▶ WHAT YOU ARE ASKED TO DO: Keep only the lines that hold the string "Latitude", filtering out the rest of the entries below.

* * *

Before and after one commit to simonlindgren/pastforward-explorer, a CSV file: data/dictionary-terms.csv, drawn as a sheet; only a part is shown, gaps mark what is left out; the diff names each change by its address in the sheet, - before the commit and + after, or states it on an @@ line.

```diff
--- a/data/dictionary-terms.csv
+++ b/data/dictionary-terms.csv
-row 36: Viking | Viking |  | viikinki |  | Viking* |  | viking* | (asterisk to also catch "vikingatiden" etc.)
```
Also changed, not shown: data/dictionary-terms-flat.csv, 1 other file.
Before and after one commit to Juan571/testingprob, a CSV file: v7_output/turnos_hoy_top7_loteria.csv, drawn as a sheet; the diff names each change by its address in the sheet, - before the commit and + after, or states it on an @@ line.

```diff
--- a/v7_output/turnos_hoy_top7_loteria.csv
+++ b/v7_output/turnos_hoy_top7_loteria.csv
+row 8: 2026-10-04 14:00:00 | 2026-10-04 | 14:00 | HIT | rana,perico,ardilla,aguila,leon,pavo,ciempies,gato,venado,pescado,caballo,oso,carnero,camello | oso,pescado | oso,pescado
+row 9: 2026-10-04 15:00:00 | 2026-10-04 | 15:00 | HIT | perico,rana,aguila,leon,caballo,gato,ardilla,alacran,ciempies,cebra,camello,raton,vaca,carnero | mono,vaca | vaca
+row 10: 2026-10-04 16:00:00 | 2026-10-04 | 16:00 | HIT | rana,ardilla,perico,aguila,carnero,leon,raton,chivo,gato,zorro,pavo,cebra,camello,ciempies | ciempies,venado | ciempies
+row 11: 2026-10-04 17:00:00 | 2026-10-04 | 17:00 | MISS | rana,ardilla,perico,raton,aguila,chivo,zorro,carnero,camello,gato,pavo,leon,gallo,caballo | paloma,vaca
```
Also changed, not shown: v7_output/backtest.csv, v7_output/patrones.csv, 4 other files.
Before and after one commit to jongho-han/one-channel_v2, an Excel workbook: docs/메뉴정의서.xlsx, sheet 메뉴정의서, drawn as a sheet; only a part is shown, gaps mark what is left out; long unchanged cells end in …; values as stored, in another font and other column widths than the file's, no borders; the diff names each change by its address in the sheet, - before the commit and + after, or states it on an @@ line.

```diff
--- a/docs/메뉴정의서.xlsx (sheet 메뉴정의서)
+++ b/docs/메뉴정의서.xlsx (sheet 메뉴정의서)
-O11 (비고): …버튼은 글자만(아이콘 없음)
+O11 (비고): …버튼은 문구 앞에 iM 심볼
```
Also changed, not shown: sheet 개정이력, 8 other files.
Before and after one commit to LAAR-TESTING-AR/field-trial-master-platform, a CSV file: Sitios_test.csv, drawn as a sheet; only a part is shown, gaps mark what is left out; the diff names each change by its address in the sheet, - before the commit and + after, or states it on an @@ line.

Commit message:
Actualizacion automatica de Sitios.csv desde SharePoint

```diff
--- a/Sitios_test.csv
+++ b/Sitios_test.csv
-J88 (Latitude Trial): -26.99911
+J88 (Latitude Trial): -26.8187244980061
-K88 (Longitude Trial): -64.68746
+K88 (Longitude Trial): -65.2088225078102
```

* * *

▶ EXERCISE RESPONSE:
-J88 (Latitude Trial): -26.99911
+J88 (Latitude Trial): -26.8187244980061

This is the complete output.